Prichard said that they didn’t have that number one guy. Vince did a promo saying he was an unqualified success. Eric Bischoff said that you have to have passion and rally your team. Vince continued his promo saying that the one quality that makes him a success is…Ruthless Aggression. Prichard said that the message for the talent was that this your opportunity, he needs a new number one, so who wants to be it. Vince asked who had that quality? Prichard said Vince wanted to see somebody that wants it so bad that you’re willing to do whatever it takes to get it. Vince: “Who among you has enough Ruthless Aggression?” Vince encouraged the wrestlers to reach up and take it.
On the next Smackdown three nights later (it was taped the next day), Kurt Angle issued an open challenge. Angle was a top guy at that point. That led to the rookie John Cena walking out in red tights and boots. Prichard said that the rest is history. Angle asked what quality he possesses that makes him think he can face the best in the business: Cena: “Ruthless Aggression!” They showed Cena’s punch on Angle and that’s the end of this episode.
This episode had a runtime of 41:25 on WWE Network.
I thought it was very good and insightful as most WWE documentaries are.
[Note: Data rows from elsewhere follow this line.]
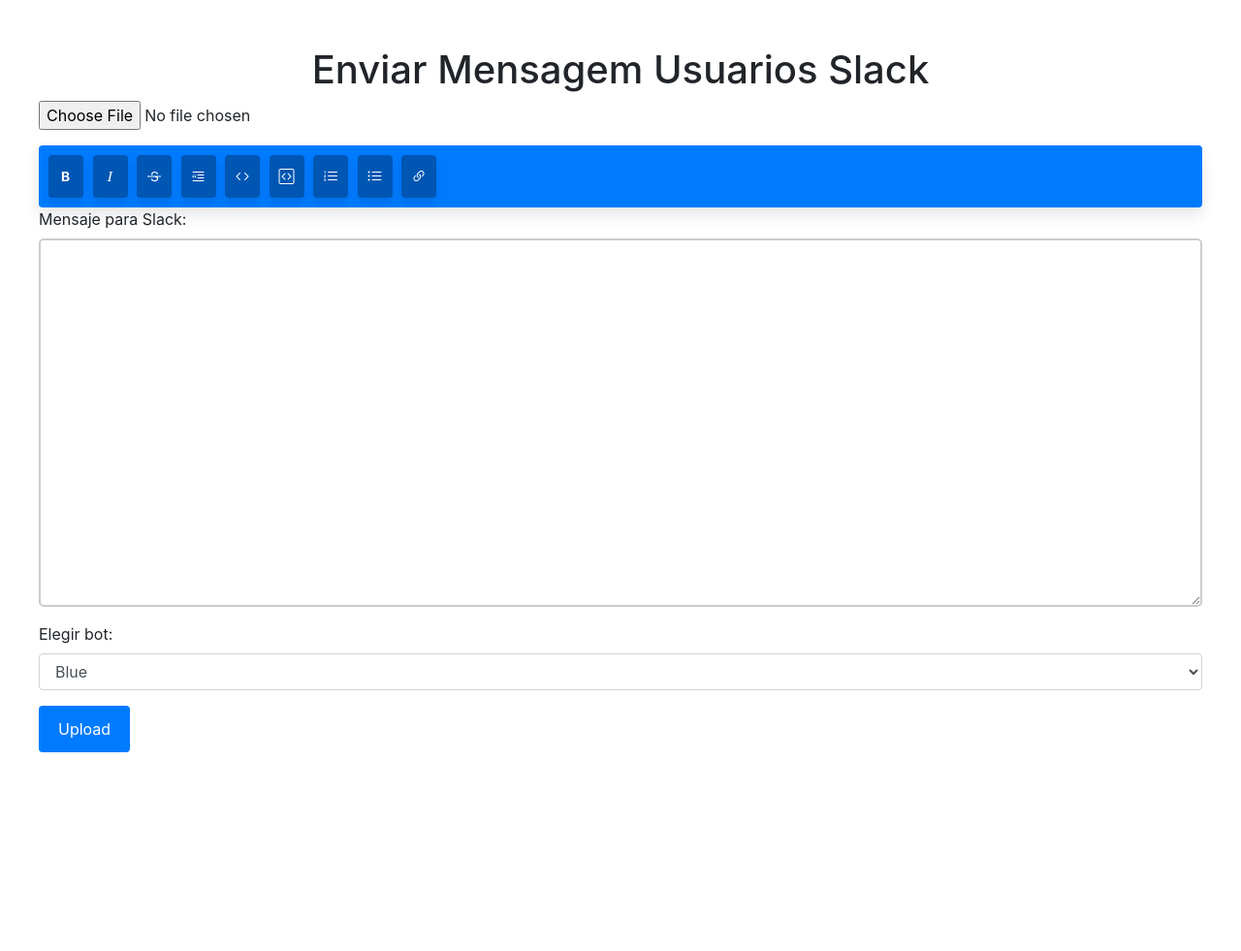
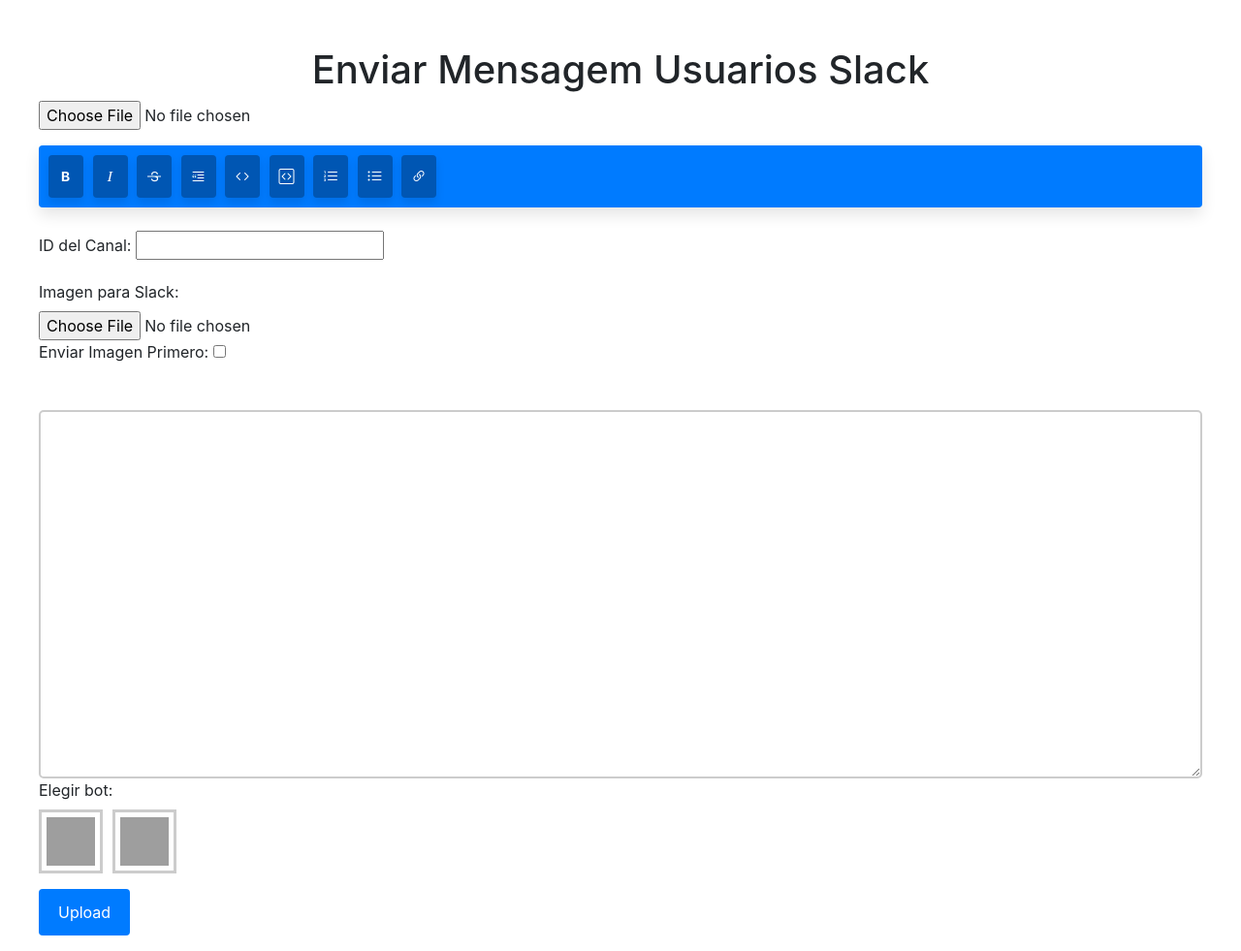
Before and after one commit to hermanitoPro/Script-enviar-mensagem-Slack-Usuario, a Flask app: page / in a window 1280 px wide. Shown: the whole page at 97% size. Before the commit the page ends 776 px from the top, so only its background shows below. Run offline with Flask 3, Linux system fonts and the light colour scheme; some libraries are stand-ins or nearby versions; grey boxes are pictures that could not be loaded.

Commit message:
atualizando

```diff
--- a/app.py
+++ b/app.py
@@ -12,20 +12,54 @@
 app = Flask(__name__)
 app.config['UPLOAD_FOLDER'] = './uploads'
 app.secret_key = os.urandom(24).hex()
-ALLOWED_EXTENSIONS = {'csv'}
+ALLOWED_EXTENSIONS = {'csv', 'png', 'jpg', 'jpeg', 'gif'}
 slack_token = os.environ.get('SLACK_TOKEN')
 client = WebClient(token=slack_token)
 @app.route('/', methods=['GET', 'POST'])
 def upload_file():
     if request.method == 'POST':
+        # Aquí, verifica y crea la carpeta si no existe
+        if not os.path.exists(app.config['UPLOAD_FOLDER']):
+            os.makedirs(app.config['UPLOAD_FOLDER'])
         bot_choice = request.form.get('botChoice', 'BOT1')
         slack_token = os.environ.get(f'SLACK_TOKEN_{bot_choice}')
         client = WebClient(token=slack_token)
+        canal_id = request.form.get('canalId', '').strip()
+        mensaje = request.form.get('message', '')
+        imagen = request.files.get('imagen')
+        # Recoger el valor del nuevo input
+        imagen_primero = request.form.get('imagenPrimero') == 'true'
+        # Si se proporciona un ID de canal, enviar el mensaje directamente al canal
+        if canal_id:
+            try:
+                imagen_path = None  # Inicializamos imagen_path
+                if imagen and allowed_file(imagen.filename):
+                    imagen_filename = secure_filename(imagen.filename)
+                    imagen_path = os.path.join(app.config['UPLOAD_FOLDER'], imagen_filename)
+                    imagen.save(imagen_path)
+                    # Si imagen_primero es True, enviamos la imagen antes del mensaje
+                    if imagen_primero:
+                        client.files_upload(channels=canal_id, file=imagen_path, title="Imagen Adjunta")
+                        if os.path.exists(imagen_path):
+                            os.remove(imagen_path)
+                # Enviamos el mensaje
+                if mensaje.strip():
+                    client.chat_postMessage(channel=canal_id, text=mensaje)
+                # Si imagen_primero es False, enviamos la imagen después del mensaje
+                if imagen and not imagen_primero:
+                    client.files_upload(channels=canal_id, file=imagen_path, title="Imagen Adjunta")
+                    if os.path.exists(imagen_path):
+                        os.remove(imagen_path)
+                flash('Mensaje enviado exitosamente al canal')
+                return redirect(url_for('upload_file'))
+            except SlackApiError as e:
+                flash(f'Error al enviar mensaje al canal: {e.response["error"]}')
+                return redirect(request.url)
+        # Si no se proporciona un ID de canal, seguir el flujo original
         if 'file' not in request.files:
             flash('Arquivo não encontrado')
             return redirect(request.url)
         file = request.files['file']
-        mensaje = request.form.get('message', '')
         if file.filename == '':
             flash('Nenhum arquivo foi selecionado')
             return redirect(request.url)
@@ -33,27 +67,37 @@
             filename = secure_filename(file.filename)
             file_path = os.path.join(app.config['UPLOAD_FOLDER'], filename)
             file.save(file_path)
-            process_file(file_path, mensaje, client)
+            imagen_path = None
+            if imagen and allowed_file(imagen.filename):
+                imagen_filename = secure_filename(imagen.filename)
+                imagen_path = os.path.join(app.config['UPLOAD_FOLDER'], imagen_filename)
+                imagen.save(imagen_path)
+            process_file(file_path, mensaje, client, imagen_path, imagen_primero)  # Pasamos imagen_primero
             flash('Mensaje enviado exitosamente')
             return redirect(url_for('upload_file'))
     return render_template('upload.html')
-def process_file(file_path, mensaje, client):
+def process_file(file_path, mensaje, client, imagen_path=None, imagen_primero=False):
     destinatarios_enviados = []
     destinatarios_errores = []
-    # Detectar la codificación del archivo
     with open(file_path, 'rb') as f:
         result = chardet.detect(f.read())
     try:
         df = pd.read_csv(file_path, sep=';', encoding=result['encoding'])
         for index, row in df.iterrows():
             destinatario = row['Destinatário']
-            # Nuevo: Busca el mensaje de la columna "Posição" si existe
-            numero_mensaje = row.get('Posição', None)  # Obtener el número de la columna "Posição"
-            mensaje_especifico = mensaje.replace("{aqui}", str(numero_mensaje)) if numero_mensaje else mensaje  # Reemplazar {aqui} con el número
+            numero_mensaje = row.get('Posição', None)
+            mensaje_especifico = mensaje.replace("{aqui}", str(numero_mensaje)) if numero_mensaje else mensaje
             while True:
                 try:
                     user = client.users_lookupByEmail(email=destinatario)
-                    client.chat_postMessage(channel=user['user']['id'], text=mensaje_especifico)
+                    # Si imagen_primero es True, enviamos la imagen antes del mensaje
+                    if imagen_path and imagen_primero:
+                        client.files_upload(channels=user['user']['id'], file=imagen_path, title="Imagen Adjunta")
+                    if mensaje_especifico.strip():
+                        client.chat_postMessage(channel=user['user']['id'], text=mensaje_especifico)
+                    # Si imagen_primero es False, enviamos la imagen después del mensaje
+                    if imagen_path and not imagen_primero:
+                        client.files_upload(channels=user['user']['id'], file=imagen_path, title="Imagen Adjunta")
                     print(f"Mensagem enviada para {destinatario}")
                     destinatarios_enviados.append(destinatario)
                     break
@@ -66,10 +110,8 @@
                         destinatarios_errores.append((destinatario, e.response['error']))
                         break
         enviar_resumen(destinatarios_enviados, destinatarios_errores)
-    except FileNotFoundError:
-        print("Error: Não foi possível encontrar o arquivo CSV.")
-    except PermissionError:
-        print("Erro: Você não tem permissão para ler o arquivo CSV.")
+        if imagen_path and os.path.exists(imagen_path):
+            os.remove(imagen_path)
     except Exception as e:
         print(f"Erro inesperado: {str(e)}")
 def enviar_resumen(destinatarios_enviados, destinatarios_errores):
@@ -99,5 +141,5 @@
         os.remove(resumen_excel)
 def allowed_file(filename):
     return '.' in filename and filename.rsplit('.', 1)[1].lower() in ALLOWED_EXTENSIONS
-if __name__ == '__main__':
+if __name__ == '__main__':  # Corrección aquí
     app.run(debug=True)
--- a/templates/upload.html
+++ b/templates/upload.html
@@ -89,10 +89,32 @@
       visibility: visible;
       opacity: 1;
     }
+    /* ... (otros estilos) ... */
+    #botList {
+      list-style-type: none;
+      padding: 0;
+    }
+    #botList li {
+      display: inline-block;
+      cursor: pointer;
+      border: 3px solid #ccc;
+      margin-right: 5px;
+      padding: 5px;
+    }
+    #botList li.selected {
+      border-color: #007bff;
+      background-color: #e9f2ff;
+    }
+    .bot-icon {
+      width: 50px;
+      /* Ajusta a tu preferencia */
+      height: 50px;
+      /* Ajusta a tu preferencia */
+    }
   </style>
 </head>
 <body>
-  <div class="container d-flex flex-column justify-content-center align-items-center ">
+  <div class="container d-flex flex-column justify-content-center align-items-center">
     <h1 class="mt-5">Enviar Mensagem Usuarios Slack</h1>
     <form method=post enctype=multipart/form-data>
       <div class="form-group">
@@ -111,20 +133,33 @@
         <button type="button" onclick="applyFormat('link')"><i class="bi bi-link-45deg"></i></button>
       </div>
       <!-- End of Toolbar -->
+      <br>
       <div class="form-group">
-        <label for="message">Mensaje para Slack:</label>
-        <textarea class="form-control" id="message" name="message" rows="10"></textarea>
+        <label for="canalId">ID del Canal:</label>
+        <input type="text" name="canalId" id="canalId">
       </div>
       <div class="form-group">
-        <label for="botChoice">Elegir bot:</label>
-        <select class="form-control" id="botChoice" name="botChoice">
-            <option value="BOT1">Blue</option>
-            <option value="BOT2">Neo-Bot</option>
-        </select>
-    </div>
-      <button type="submit" class="btn btn-primary">Upload</button>
-      <!-- Agregar el botón "Volver" aquí -->
-      <button type="button" id="goBackButton" class="btn btn-secondary mt-2" style="display:none;">Voltar</button>
+        <label for="imagen">Imagen para Slack:</label>
+        <input type=file class="form-control-file" id="imagen" name="imagen">
+        <label for="imagenPrimero">Enviar Imagen Primero:</label>
+        <input type="checkbox" id="imagenPrimero" name="imagenPrimero" value="true">
+      </div>
+      <div class="form-group">
+        <label for="message"></label>
+        <textarea class="form-control" id="message" name="message" rows="10"></textarea>
+        <div class="form-group">
+          <label for="botChoice">Elegir bot:</label>
+          <ul id="botList">
+            <li data-bot="BOT1"><img class="bot-icon" src="https://avatars.slack-edge.com/2022-07-12/3803133481297_ab0134d887e6101e4be8_96.png"
+                alt="Bot 1"></li>
+            <li data-bot="BOT2"><img class="bot-icon" src="https://avatars.slack-edge.com/2022-07-11/3785241971426_4a0eac0c6ea25d387ea0_96.jpg"
+                alt="Bot 2"></li>
+          </ul>
+          <input type="hidden" name="botChoice" id="botChoice">
+        </div>
+        <button type="submit" class="btn btn-primary">Upload</button>
+        <!-- Agregar el botón "Volver" aquí -->
+        <button type="button" id="goBackButton" class="btn btn-secondary mt-2" style="display:none;">Voltar</button>
     </form>
     <div id="loading-image" style="display: none;">
       <img src="https://gifs.eco.br/wp-content/uploads/2021/08/imagens-e-gifs-de-loading-7.gif" alt="Cargando...">
@@ -217,6 +252,12 @@
       localStorage.setItem('prevMessage', currentMessage);
       $('#loading-image').show();
     });
+    // Controlador de eventos para seleccionar un bot
+    $('#botList li').on('click', function () {
+      $('#botList li').removeClass('selected');
+      $(this).addClass('selected');
+      $('#botChoice').val($(this).data('bot'));
+    });
     setTimeout(function () {
       $('.flash-message').fadeOut('fast');
     }, 1000);
```
Also changed, not shown: README.md.
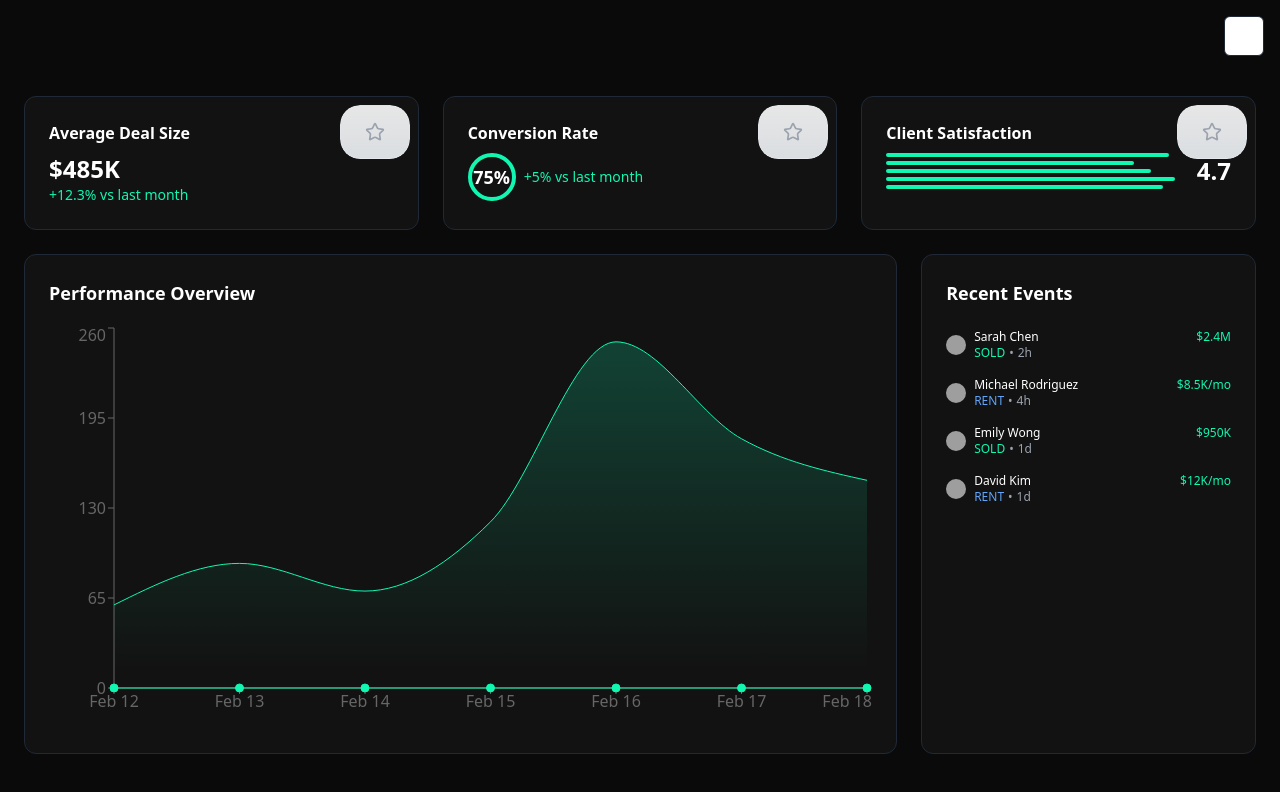
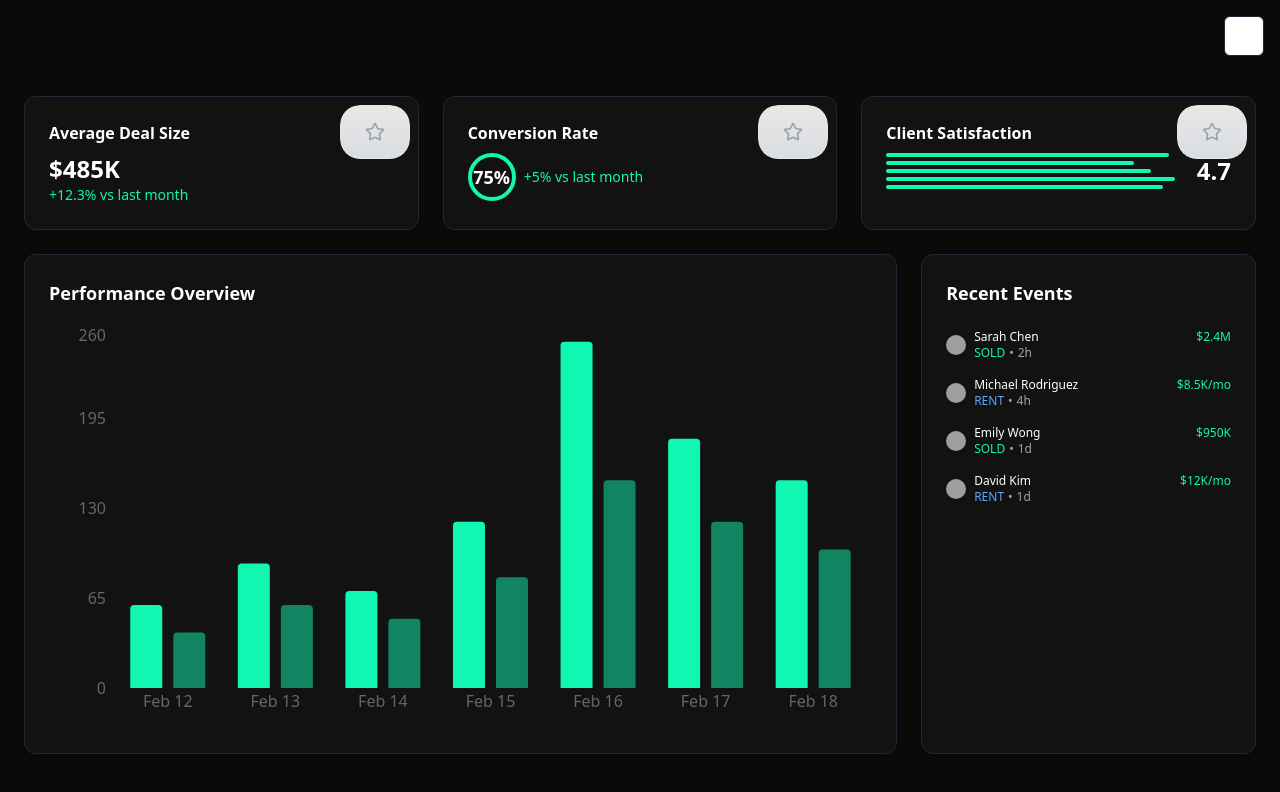
Before and after one commit to lkmariobros/chartopia-wonder-visuals, a React (Vite) app: page / in a window 1280 px wide. Shown: the top 792 px of the page. Built offline with nearby package versions, Linux system fonts and the light colour scheme; grey boxes are pictures that could not be loaded.

Commit message:
Replace chart type
Update chart visualization based on user request.  No specific implementation details are included in this commit.

```diff
--- a/src/components/ChartDemo.tsx
+++ b/src/components/ChartDemo.tsx
@@ -1,10 +1,8 @@
+
 import { useState } from 'react';
 import {
-  Area,
-  AreaChart,
   Bar,
-  ComposedChart,
-  Line,
+  BarChart,
   ResponsiveContainer,
   Tooltip,
   XAxis,
@@ -15,13 +13,13 @@ import { StarIcon } from 'lucide-react';
 import { Avatar, AvatarFallback, AvatarImage } from './ui/avatar';
 
 const data = [
-  { date: 'Feb 12', price: 0.001, sales: 60, rentals: 40, mindshare: 0.12 },
-  { date: 'Feb 13', price: 0.0015, sales: 90, rentals: 60, mindshare: 0.15 },
-  { date: 'Feb 14', price: 0.001, sales: 70, rentals: 50, mindshare: 0.11 },
-  { date: 'Feb 15', price: 0.002, sales: 120, rentals: 80, mindshare: 0.18 },
-  { date: 'Feb 16', price: 0.006, sales: 250, rentals: 150, mindshare: 0.25 },
-  { date: 'Feb 17', price: 0.004, sales: 180, rentals: 120, mindshare: 0.22 },
-  { date: 'Feb 18', price: 0.003, sales: 150, rentals: 100, mindshare: 0.20 }
+  { date: 'Feb 12', sales: 60, rentals: 40, mindshare: 0.12 },
+  { date: 'Feb 13', sales: 90, rentals: 60, mindshare: 0.15 },
+  { date: 'Feb 14', sales: 70, rentals: 50, mindshare: 0.11 },
+  { date: 'Feb 15', sales: 120, rentals: 80, mindshare: 0.18 },
+  { date: 'Feb 16', sales: 250, rentals: 150, mindshare: 0.25 },
+  { date: 'Feb 17', sales: 180, rentals: 120, mindshare: 0.22 },
+  { date: 'Feb 18', sales: 150, rentals: 100, mindshare: 0.20 }
 ];
 
 interface ChartDemoProps {
@@ -143,15 +141,18 @@ export default function ChartDemo({ isDarkMode }: ChartDemoProps) {
           <h2 className="text-lg font-semibold mb-4">Performance Overview</h2>
           <div className="h-[400px]">
             <ResponsiveContainer width="100%" height="100%">
-              <ComposedChart data={data}>
-                <defs>
-                  <linearGradient id="colorSales" x1="0" y1="0" x2="0" y2="1">
-                    <stop offset="5%" stopColor="#11f7b1" stopOpacity={0.2} />
-                    <stop offset="95%" stopColor="#11f7b1" stopOpacity={0} />
-                  </linearGradient>
-                </defs>
-                <XAxis dataKey="date" stroke={isDarkMode ? '#666' : '#888'} />
-                <YAxis stroke={isDarkMode ? '#666' : '#888'} />
+              <BarChart data={data} barGap={0}>
+                <XAxis
+                  dataKey="date"
+                  stroke={isDarkMode ? '#666' : '#888'}
+                  axisLine={false}
+                  tickLine={false}
+                />
+                <YAxis
+                  stroke={isDarkMode ? '#666' : '#888'}
+                  axisLine={false}
+                  tickLine={false}
+                />
                 <Tooltip
                   contentStyle={{
                     backgroundColor: isDarkMode ? '#1a1a1a' : '#fff',
@@ -159,20 +160,19 @@ export default function ChartDemo({ isDarkMode }: ChartDemoProps) {
                     borderRadius: '8px'
                   }}
                 />
-                <Area
-                  type="monotone"
+                <Bar
                   dataKey="sales"
-                  stroke="#11f7b1"
-                  fillOpacity={1}
-                  fill="url(#colorSales)"
+                  fill="#11f7b1"
+                  radius={[4, 4, 0, 0]}
+                  maxBarSize={32}
                 />
-                <Line
-                  type="monotone"
-                  dataKey="price"
-                  stroke="#11f7b1"
-                  dot={{ fill: '#11f7b1', r: 4 }}
+                <Bar
+                  dataKey="rentals"
+                  fill="#11f7b180"
+                  radius={[4, 4, 0, 0]}
+                  maxBarSize={32}
                 />
-              </ComposedChart>
+              </BarChart>
             </ResponsiveContainer>
           </div>
         </div>
```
There are also flaws in the way that they try to frame the stories to make themselves look better, which I tried to point out a few times. It’s not necessarily a complaint on my part. It’s just an observation. I definitely learned some things along the way. That’s why we watch these things, right? I like to think I’m something of a WWE diehard fan that knows a lot of things, so any time I can pick up new information that’s a plus.
They did a nice job of talking about the end of WCW, the influx of talent and why the Invasion didn’t succeed due to the bigger WCW names not coming to WWE right away. Once again, though, I feel like they could have had the Invasion play out more and then with slower storytelling they could have brought those bigger WCW names in like they did eventually. It’s easy to say all of this looking back on it. Anyway, several people made the good point that due to there being so much talent after the WCW purchase, they needed to create their own competition and that led to the brand split. They did well in terms of explaining why they had to do the brand split in case some fans weren’t watching or didn’t know why it was done.
It was great to hear from former long-time WWE writer Brian Gewirtz, who was in that job for about 13 years or so and he was able to provide some interesting commentary here. Bruce Prichard was behind the scenes in WWE in that era and he’s back there now, so he’s got a lot of things to say too. If you listen to Bruce’s great podcast with any regularity, you know he’s great at telling stories. They could have used another one or two people in those kinds of jobs to get their perspective. Too bad we couldn’t hear from Jim Ross since he’s in AEW now.
The people that they interviewed for it had good comments although I would love to hear from bigger names. That means Vince McMahon, plus top wrestlers like Triple H, The Undertaker, Kane, Edge and so on. Kurt Angle only spoke briefly so I’d like to hear more him. There are many others I’d like to hear from too. Perhaps they will pop up in other parts of the series.
#RuthlessAggression's series premiere is available now… and there's PLENTY more to come tomorrow!
— WWE Network (@WWENetwork) February 16, 2020
The second episode has a focus on John Cena since the synopsis says “Enter John Cena” on it. I plan on recapping every episode in the series, so if you don’t have WWE Network or you just want my take things, keep checking back here on TJRWrestling for my reviews of the series.